As a mythological symbol, the serpent shows up in many places throughout human history. Depending on the culture, it may symbolize fertility, death, life (rebirth), evil or temptation, to name just a few of its symbolic associations. Many mythical figures appear as serpents, including the serpent-like Hydra of Greek Mythology, the cobra-like Naga found in Hindu and Buddhist cultures, and the feathered serpent god Quetzalcoatl of the ancient Aztecs. You might recognize that last one as the namesake for the largest flying animal ever known, the prehistoric Quetzalcoatlus.
In the Bible, a serpent was also the creature who tempted Eve with a forbidden fruit in the Garden of Eden. In Norse Mythology, the Midgard Serpent Jörmungandr lives in the sea and is so large it can encircle the entire world. Similarly, the symbol of the Ourobouros, a serpent arranged in a circle biting its own tail, is a popular symbol with origins in Egypt and Greece, which symbolizes infinity and the circular nature of existence.

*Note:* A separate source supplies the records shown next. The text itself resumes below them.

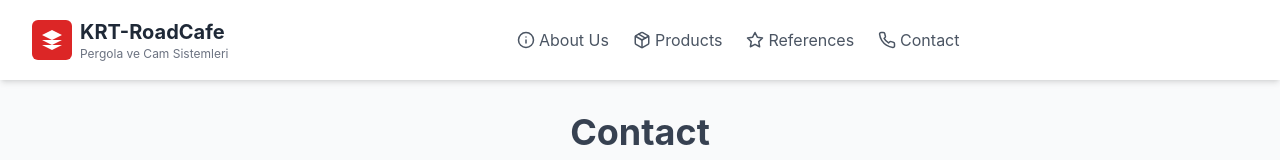
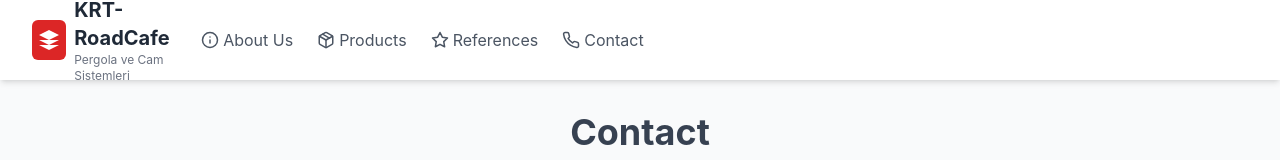
Before and after one commit to Zwortyy/zworty-english, a React (Vite) app: page /contact in a window 1280 px wide. Shown: the top 160 px of the page. Built offline with nearby package versions, Linux system fonts and the light colour scheme.

Commit message:
Update Header.jsx

```diff
--- a/src/components/layout/Header.jsx
+++ b/src/components/layout/Header.jsx
@@ -1,7 +1,7 @@
-import React from 'react';
+import React, { useState } from 'react';
 import { Link } from 'react-router-dom';
 import { motion } from 'framer-motion';
-import { Info, Package, Star, Phone } from 'lucide-react';
+import { Info, Package, Star, Phone, Menu, X } from 'lucide-react';
 
 export const navItems = [
   { name: 'About Us', path: '/about-us', icon: <Info size={18} /> },
@@ -11,11 +11,13 @@ export const navItems = [
 ];
 
 const Header = () => {
+  const [isOpen, setIsOpen] = useState(false);
+
   return (
     <motion.header
       initial={{ y: -100, opacity: 0 }}
       animate={{ y: 0, opacity: 1 }}
-      transition={{ duration: 0.5, ease: "easeOut" }}
+      transition={{ duration: 0.5, ease: 'easeOut' }}
       className="bg-white shadow-md sticky top-0 z-50"
     >
       <div className="container mx-auto px-4 sm:px-6 lg:px-8">
@@ -25,8 +27,13 @@ const Header = () => {
               whileHover={{ scale: 1.1, rotate: 5 }}
               className="w-10 h-10 bg-red-600 flex items-center justify-center rounded-md"
             >
-              <svg xmlns="http://www.w3.org/2000/svg" viewBox="0 0 24 24" fill="white" className="w-6 h-6">
-                <path d="M12 2L2 7l10 5 10-5-10-5zM2 17l10 5 10-5M2 12l10 5 10-5"></path>
+              <svg
+                xmlns="http://www.w3.org/2000/svg"
+                viewBox="0 0 24 24"
+                fill="white"
+                className="w-6 h-6"
+              >
+                <path d="M12 2L2 7l10 5 10-5-10-5zM2 17l10 5 10-5M2 12l10 5 10-5" />
               </svg>
             </motion.div>
             <div>
@@ -34,30 +41,37 @@ const Header = () => {
               <p className="text-xs text-gray-500">Pergola ve Cam Sistemleri</p>
             </div>
           </Link>
-          <nav className="hidden md:flex space-x-6 items-center">
-            {navItems.map((item, index) => (
-              <motion.div
-                key={item.name}
-                initial={{ opacity: 0, y: -10 }}
-                animate={{ opacity: 1, y: 0 }}
-                transition={{ duration: 0.3, delay: index * 0.1 }}
+
+          {/* Mobile menu button */}
+          <button
+            className="md:hidden text-gray-600 hover:text-red-600 focus:outline-none"
+            onClick={() => setIsOpen(prev => !prev)}
           >
+            {isOpen ? <X size={24} /> : <Menu size={24} />}
+          </button>
+
+          {/* Navigation links */}
+          <nav
+            className={
+              `absolute bg-white w-full left-0 top-full shadow-md md:shadow-none md:static
+               ${isOpen ? 'block' : 'hidden'} md:block`
+            }
+          >
+            <ul className="flex flex-col md:flex-row md:space-x-6 p-4 md:p-0">
+              {navItems.map(item => (
+                <li key={item.name}>
                   <Link
                     to={item.path}
-                  className="text-gray-600 hover:text-red-600 transition-colors duration-300 flex items-center space-x-1 group"
+                    className="flex items-center space-x-1 py-2 text-gray-600 hover:text-red-600 transition-colors duration-300"
+                    onClick={() => setIsOpen(false)}
                   >
-                  <span className="group-hover:text-red-500 transition-colors duration-300">{item.icon}</span>
+                    <span>{item.icon}</span>
                     <span>{item.name}</span>
                   </Link>
-              </motion.div>
+                </li>
               ))}
+            </ul>
           </nav>
-          <div className="flex items-center space-x-4">
-            {/* Language button removed */}
-            <button className="md:hidden text-gray-600 hover:text-red-600">
-              <svg className="w-6 h-6" fill="none" stroke="currentColor" viewBox="0 0 24 24" xmlns="http://www.w3.org/2000/svg"><path strokeLinecap="round" strokeLinejoin="round" strokeWidth="2" d="M4 6h16M4 12h16m-7 6h7"></path></svg>
-            </button>
-          </div>
         </div>
       </div>
     </motion.header>
```
Lines whose indentation alone changed are shown as unchanged.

Today, the serpent endures on imagery such as the Rod of Asclepius and the Caduceus. Both are Ancient Greek symbols depicting serpents: the Rod features a snake wrapped around a staff, while the Caduceus depicts two snakes entwined around a staff with wings at the top. In modern times, both have come to be associated with medicine and healing, though only the Rod of Asclepius originally had that meaning. The Caduceus, traditionally associated with trade and commerce, has since become associated with healthcare mainly in the United States, due to its resemblance to the Rod of Asclepius.

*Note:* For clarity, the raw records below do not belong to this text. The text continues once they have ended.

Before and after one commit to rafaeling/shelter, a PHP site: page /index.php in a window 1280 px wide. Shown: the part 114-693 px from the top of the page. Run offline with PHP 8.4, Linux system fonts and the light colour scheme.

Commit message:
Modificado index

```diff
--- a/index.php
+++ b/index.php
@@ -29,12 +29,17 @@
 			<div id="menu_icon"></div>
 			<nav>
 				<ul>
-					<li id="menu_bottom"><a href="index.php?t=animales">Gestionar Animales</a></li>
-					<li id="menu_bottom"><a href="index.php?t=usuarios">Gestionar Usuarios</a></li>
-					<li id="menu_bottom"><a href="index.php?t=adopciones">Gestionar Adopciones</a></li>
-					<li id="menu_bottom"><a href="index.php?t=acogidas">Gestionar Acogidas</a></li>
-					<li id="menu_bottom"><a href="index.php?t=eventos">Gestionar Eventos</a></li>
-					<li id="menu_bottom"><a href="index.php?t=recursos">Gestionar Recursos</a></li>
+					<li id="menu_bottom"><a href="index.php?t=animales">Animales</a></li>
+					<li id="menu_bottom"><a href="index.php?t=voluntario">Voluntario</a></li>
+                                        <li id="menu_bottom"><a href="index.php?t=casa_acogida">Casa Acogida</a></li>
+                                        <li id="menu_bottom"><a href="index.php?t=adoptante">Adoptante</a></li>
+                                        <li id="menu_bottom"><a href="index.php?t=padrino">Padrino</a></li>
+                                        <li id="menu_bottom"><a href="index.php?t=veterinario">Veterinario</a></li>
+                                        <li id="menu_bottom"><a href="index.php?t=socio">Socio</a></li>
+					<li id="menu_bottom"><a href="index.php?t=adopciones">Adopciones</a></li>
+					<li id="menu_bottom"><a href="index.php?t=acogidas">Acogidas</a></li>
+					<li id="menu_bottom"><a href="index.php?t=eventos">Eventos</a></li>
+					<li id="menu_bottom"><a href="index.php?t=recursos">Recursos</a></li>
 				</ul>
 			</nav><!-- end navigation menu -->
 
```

|Boa Constrictor||Corn Snake|
It is believed, by some scientists, that the common association of serpents with evil, death and danger has its roots in evolution. Humanity’s primate ancestors likely feared snakes above many other predators, so the common fear of snakes may be the result of instincts passed on by our ancient relatives.
However, this fear of snakes, though common, may be largely overblown. Of the over 3,000 known species of snake, only 750 are venomous, and only a third of those species have venom powerful enough to easily kill a human. By and large, snakes prefer to be left alone and would rather flee than attack when confronted. Many snakes are completely harmless, and some even provide benefit to humanity, like the corn snake. This common North American species is often found near farms, where it preys on pest animals like rodents, which is helpful to farmers.

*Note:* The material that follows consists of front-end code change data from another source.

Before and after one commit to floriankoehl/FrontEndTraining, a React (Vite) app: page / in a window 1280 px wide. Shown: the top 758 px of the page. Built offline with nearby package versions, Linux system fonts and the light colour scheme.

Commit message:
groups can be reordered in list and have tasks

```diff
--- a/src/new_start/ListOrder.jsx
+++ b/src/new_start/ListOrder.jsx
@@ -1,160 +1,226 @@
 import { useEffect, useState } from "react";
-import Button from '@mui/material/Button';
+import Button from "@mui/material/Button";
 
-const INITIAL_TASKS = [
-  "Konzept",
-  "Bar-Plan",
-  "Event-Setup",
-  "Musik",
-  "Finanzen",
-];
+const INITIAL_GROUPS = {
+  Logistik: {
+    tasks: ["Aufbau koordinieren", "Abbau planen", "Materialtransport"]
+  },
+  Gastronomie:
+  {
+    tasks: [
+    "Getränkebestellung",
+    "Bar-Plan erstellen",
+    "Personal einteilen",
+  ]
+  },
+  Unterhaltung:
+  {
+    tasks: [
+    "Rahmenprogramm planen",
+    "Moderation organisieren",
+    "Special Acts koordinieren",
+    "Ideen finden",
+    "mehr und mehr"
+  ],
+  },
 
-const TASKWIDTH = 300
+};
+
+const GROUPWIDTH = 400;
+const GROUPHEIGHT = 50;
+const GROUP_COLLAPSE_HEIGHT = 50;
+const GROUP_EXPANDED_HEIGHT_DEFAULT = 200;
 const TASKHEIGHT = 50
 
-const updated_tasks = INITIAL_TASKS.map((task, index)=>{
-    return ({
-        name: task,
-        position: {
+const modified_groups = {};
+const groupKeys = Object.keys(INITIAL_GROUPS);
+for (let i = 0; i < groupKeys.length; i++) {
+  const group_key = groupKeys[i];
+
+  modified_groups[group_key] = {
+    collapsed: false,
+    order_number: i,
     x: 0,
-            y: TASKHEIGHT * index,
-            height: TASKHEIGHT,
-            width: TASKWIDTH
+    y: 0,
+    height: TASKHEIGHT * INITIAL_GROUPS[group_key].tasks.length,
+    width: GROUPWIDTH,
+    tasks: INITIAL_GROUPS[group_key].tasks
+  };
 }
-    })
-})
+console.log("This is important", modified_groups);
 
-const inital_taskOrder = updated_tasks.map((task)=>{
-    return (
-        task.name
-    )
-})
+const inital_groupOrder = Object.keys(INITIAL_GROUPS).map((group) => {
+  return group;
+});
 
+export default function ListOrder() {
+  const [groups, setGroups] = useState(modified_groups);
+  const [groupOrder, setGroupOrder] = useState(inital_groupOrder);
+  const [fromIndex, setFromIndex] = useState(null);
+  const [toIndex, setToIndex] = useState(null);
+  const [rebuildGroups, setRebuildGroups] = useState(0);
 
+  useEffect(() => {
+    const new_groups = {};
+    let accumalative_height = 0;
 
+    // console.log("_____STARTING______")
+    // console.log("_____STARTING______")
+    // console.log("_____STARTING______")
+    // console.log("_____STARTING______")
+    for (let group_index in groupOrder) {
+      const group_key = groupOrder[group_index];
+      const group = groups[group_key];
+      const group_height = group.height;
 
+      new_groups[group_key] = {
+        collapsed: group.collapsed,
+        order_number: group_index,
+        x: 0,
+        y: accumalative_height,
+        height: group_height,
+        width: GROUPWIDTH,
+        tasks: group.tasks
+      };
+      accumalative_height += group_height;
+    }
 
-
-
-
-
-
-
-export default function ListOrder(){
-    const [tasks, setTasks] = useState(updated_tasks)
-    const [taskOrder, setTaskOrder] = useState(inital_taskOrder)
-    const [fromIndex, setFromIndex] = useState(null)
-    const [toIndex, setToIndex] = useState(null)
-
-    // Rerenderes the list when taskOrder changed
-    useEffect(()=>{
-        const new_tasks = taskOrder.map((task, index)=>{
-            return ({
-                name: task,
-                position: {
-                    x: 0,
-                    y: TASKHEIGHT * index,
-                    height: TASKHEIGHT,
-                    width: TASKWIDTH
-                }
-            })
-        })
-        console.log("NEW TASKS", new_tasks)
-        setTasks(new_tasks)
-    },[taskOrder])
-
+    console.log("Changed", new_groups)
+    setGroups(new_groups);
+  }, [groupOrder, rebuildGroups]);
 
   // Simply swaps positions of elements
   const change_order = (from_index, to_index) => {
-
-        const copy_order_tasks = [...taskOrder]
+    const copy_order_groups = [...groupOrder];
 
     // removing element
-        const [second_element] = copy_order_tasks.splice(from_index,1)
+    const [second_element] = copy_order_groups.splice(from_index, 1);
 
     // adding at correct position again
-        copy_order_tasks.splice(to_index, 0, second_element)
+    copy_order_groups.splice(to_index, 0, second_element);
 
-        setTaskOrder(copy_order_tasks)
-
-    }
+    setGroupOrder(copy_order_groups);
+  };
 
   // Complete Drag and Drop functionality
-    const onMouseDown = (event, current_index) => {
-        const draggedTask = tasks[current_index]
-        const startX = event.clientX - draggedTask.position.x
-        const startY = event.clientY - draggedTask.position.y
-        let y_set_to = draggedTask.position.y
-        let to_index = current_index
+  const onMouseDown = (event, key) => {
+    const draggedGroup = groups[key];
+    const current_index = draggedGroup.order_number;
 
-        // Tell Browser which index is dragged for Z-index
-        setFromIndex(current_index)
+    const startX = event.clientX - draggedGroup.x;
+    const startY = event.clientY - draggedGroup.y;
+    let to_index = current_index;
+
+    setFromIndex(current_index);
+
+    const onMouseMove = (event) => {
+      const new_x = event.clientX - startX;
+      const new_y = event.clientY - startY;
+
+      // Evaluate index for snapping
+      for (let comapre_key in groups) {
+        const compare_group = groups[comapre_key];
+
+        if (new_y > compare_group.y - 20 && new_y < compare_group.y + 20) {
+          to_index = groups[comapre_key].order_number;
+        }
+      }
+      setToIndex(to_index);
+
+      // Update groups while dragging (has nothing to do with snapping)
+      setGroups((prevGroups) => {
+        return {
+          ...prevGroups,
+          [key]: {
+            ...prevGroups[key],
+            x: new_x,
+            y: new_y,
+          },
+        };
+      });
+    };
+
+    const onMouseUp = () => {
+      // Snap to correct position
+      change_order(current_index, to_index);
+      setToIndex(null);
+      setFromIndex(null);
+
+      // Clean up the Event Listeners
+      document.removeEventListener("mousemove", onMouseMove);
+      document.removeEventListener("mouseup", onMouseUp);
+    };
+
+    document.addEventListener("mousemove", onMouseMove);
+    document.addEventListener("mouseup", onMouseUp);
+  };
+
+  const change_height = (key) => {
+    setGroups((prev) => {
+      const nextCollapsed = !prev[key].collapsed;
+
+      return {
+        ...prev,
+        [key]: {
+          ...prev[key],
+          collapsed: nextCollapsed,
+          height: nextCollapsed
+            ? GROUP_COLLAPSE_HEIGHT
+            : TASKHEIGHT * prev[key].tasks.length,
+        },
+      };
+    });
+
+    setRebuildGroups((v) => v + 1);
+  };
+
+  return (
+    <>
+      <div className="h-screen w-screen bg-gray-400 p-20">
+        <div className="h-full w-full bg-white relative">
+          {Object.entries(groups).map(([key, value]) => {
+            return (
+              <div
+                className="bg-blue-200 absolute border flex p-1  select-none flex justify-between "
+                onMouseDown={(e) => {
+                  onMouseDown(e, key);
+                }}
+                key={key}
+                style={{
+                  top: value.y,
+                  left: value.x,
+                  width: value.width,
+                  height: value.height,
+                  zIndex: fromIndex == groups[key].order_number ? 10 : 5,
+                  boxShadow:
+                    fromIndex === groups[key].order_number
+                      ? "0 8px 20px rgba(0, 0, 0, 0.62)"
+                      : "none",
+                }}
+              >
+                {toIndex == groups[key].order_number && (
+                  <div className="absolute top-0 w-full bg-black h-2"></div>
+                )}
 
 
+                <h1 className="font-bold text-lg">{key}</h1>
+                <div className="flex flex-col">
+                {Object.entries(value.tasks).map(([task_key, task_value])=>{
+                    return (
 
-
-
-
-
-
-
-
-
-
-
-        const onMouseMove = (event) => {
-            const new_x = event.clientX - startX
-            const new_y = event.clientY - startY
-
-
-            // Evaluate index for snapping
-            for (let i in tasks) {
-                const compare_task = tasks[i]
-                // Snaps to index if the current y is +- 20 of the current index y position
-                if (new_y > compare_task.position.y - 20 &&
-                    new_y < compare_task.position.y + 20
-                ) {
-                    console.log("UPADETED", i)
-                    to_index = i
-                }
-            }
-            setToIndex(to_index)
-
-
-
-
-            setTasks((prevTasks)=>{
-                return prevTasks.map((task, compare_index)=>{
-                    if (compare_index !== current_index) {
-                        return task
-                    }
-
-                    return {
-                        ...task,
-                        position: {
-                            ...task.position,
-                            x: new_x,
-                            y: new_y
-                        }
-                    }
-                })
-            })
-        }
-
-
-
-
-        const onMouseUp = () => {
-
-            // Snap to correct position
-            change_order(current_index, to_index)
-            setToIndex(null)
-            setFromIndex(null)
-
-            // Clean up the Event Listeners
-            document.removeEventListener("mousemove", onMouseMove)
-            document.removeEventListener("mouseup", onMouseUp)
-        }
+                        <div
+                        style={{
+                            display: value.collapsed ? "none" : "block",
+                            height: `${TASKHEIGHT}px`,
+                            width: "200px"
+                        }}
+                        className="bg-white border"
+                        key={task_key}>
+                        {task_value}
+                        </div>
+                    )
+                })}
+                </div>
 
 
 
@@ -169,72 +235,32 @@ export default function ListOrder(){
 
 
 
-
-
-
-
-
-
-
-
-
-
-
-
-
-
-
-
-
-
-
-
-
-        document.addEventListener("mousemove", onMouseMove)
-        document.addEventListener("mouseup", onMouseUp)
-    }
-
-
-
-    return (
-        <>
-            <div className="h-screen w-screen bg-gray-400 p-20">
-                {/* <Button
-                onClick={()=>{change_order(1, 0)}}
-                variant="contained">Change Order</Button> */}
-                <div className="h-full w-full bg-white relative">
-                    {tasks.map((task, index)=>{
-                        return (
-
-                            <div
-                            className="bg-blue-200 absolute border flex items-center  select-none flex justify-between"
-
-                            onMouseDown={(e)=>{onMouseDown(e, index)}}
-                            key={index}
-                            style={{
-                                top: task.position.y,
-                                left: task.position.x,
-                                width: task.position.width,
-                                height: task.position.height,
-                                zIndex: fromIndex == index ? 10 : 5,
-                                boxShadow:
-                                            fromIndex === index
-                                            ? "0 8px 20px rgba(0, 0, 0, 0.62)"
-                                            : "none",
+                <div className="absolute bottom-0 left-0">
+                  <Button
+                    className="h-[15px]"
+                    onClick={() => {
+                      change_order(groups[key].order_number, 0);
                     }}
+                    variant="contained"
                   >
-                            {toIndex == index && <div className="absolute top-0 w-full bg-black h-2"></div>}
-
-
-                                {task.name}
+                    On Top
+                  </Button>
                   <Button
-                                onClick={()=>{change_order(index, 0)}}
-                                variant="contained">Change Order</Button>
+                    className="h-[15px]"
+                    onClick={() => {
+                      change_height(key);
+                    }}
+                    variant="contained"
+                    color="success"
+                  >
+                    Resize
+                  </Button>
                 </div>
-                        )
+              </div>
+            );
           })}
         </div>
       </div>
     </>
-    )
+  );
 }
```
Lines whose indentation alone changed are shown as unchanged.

|Eastern Diamondback Rattlesnake||Coral Snake|
So the next time you encounter a snake, remember: keep your distance and treat it with the respect that all wildlife deserves. And while you’re at it, take the time to appreciate the rich cultural history of the slithery serpent.
Bernie's Bonus Fun Fact: Pythons and boas, two types of large constrictor snake, are often discussed as though they are one and the same. They actually have many differences, however. Boas live in the New World of North and South America and give birth to live young, whereas pythons live in the Old World of Africa, Asia and Australia, and lay eggs.